= Record excerpts =
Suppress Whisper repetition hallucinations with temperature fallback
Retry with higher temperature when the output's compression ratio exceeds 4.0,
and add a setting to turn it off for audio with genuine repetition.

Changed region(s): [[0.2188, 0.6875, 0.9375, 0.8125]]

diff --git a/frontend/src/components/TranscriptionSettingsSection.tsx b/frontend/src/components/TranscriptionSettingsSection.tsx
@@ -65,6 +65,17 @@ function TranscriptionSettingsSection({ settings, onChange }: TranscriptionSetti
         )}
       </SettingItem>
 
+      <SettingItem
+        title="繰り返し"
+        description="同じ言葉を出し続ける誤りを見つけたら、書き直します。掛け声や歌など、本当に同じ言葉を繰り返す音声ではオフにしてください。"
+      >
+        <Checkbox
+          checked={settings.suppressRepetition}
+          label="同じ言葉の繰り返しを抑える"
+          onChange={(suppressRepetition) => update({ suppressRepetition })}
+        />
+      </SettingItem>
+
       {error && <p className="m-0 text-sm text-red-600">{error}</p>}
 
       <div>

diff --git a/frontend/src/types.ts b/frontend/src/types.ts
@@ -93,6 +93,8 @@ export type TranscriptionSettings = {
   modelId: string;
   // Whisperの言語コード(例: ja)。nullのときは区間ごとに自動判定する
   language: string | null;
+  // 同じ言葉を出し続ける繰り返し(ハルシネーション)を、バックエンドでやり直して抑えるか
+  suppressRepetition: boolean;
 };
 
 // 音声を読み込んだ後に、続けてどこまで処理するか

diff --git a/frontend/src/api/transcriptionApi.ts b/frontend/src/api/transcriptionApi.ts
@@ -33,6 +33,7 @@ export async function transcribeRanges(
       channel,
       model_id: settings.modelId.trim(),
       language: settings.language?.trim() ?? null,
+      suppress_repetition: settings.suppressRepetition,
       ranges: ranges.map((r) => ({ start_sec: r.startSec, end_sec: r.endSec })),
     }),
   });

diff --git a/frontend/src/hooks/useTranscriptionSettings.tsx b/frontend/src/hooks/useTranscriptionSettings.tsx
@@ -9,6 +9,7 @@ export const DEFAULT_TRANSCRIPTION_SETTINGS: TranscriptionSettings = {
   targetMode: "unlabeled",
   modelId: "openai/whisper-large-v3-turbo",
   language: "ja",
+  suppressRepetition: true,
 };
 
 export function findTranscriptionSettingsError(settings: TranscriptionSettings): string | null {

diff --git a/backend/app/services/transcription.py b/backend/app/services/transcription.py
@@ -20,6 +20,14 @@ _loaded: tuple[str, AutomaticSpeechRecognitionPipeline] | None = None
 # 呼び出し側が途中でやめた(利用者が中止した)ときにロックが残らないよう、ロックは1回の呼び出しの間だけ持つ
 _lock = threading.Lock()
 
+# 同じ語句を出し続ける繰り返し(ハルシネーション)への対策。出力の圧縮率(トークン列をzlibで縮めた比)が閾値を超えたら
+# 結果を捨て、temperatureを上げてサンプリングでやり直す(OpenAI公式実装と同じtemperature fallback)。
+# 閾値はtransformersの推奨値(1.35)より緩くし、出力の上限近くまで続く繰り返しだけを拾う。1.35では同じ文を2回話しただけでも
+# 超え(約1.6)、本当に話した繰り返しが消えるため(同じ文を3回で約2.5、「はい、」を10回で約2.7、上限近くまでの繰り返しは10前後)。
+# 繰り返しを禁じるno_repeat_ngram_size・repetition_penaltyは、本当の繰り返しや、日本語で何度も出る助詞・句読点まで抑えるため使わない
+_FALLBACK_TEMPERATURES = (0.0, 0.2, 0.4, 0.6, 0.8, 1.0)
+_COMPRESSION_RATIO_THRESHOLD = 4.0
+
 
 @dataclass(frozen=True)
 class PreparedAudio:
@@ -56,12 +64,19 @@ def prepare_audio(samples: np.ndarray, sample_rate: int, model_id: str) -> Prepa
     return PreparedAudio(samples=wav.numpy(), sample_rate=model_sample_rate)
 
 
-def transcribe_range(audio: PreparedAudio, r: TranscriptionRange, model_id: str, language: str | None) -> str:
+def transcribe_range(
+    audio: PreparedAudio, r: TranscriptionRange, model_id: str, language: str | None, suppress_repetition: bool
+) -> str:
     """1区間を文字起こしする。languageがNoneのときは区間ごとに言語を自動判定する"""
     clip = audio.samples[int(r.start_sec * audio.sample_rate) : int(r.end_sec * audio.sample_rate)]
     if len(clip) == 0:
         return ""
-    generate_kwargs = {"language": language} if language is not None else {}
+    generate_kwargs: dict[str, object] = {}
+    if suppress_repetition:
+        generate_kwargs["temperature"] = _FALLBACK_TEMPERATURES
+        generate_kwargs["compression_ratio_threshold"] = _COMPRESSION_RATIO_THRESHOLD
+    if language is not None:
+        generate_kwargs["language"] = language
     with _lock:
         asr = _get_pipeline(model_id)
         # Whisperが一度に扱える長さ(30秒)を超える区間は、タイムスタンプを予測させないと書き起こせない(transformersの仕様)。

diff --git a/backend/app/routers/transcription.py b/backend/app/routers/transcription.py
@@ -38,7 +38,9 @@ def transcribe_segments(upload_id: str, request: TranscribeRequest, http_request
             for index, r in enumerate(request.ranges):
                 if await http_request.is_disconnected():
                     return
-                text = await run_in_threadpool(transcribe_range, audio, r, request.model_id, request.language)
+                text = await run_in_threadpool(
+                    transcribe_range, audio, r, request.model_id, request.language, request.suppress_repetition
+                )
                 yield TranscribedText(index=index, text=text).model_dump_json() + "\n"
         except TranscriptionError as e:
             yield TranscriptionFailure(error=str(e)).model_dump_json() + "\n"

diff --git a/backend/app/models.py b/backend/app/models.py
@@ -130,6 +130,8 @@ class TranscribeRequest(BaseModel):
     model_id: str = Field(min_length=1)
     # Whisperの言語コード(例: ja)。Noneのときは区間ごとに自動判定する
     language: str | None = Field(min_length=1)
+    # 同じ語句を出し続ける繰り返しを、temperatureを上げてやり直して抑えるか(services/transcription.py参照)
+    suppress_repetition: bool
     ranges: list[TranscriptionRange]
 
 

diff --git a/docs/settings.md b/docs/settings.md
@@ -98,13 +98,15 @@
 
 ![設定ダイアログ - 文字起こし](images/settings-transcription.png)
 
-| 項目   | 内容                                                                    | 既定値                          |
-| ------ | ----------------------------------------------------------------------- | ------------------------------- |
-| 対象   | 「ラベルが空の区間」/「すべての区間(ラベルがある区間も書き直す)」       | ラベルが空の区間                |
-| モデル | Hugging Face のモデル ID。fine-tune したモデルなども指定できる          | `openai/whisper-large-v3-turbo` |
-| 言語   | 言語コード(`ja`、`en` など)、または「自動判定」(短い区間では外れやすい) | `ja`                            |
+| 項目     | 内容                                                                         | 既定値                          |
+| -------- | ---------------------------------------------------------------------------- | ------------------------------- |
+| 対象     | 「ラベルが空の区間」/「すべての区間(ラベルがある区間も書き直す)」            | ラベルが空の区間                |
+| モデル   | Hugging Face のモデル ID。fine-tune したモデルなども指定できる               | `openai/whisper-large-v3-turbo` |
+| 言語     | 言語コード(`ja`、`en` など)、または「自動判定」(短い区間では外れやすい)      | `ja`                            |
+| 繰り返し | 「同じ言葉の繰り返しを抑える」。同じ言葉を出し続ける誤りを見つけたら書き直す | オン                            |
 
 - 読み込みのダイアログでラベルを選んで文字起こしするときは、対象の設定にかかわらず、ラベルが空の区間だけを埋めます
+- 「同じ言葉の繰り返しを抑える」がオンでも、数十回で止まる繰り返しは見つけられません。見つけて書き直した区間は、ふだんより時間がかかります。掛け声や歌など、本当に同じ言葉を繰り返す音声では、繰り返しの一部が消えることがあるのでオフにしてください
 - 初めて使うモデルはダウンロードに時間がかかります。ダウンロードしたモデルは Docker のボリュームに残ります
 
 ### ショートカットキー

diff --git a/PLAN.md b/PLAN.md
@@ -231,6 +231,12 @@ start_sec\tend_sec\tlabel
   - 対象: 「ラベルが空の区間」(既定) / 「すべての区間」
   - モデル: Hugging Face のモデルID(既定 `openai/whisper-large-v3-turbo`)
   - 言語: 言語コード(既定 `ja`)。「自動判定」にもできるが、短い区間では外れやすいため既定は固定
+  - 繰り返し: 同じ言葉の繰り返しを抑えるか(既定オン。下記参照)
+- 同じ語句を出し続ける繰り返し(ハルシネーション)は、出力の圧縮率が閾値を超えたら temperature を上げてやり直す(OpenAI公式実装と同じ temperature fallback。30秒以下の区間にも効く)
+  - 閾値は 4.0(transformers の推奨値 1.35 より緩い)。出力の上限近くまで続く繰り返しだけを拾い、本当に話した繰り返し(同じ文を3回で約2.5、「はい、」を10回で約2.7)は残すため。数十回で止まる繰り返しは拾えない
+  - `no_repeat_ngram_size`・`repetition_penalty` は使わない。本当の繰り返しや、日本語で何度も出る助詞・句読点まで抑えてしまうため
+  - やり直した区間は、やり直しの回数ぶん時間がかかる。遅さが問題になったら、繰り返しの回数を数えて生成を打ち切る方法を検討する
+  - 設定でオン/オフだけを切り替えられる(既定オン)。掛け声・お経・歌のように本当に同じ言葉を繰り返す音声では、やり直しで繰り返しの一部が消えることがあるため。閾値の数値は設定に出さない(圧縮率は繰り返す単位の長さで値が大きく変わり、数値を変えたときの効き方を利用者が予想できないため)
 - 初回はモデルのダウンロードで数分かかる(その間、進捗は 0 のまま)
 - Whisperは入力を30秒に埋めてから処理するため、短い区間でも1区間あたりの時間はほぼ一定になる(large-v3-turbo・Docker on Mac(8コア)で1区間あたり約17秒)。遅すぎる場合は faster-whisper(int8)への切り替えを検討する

= Try it =
Please copy out each line of the data in which the word "Field" occurs.

= Output for this task =
     model_id: str = Field(min_length=1)
     language: str | None = Field(min_length=1)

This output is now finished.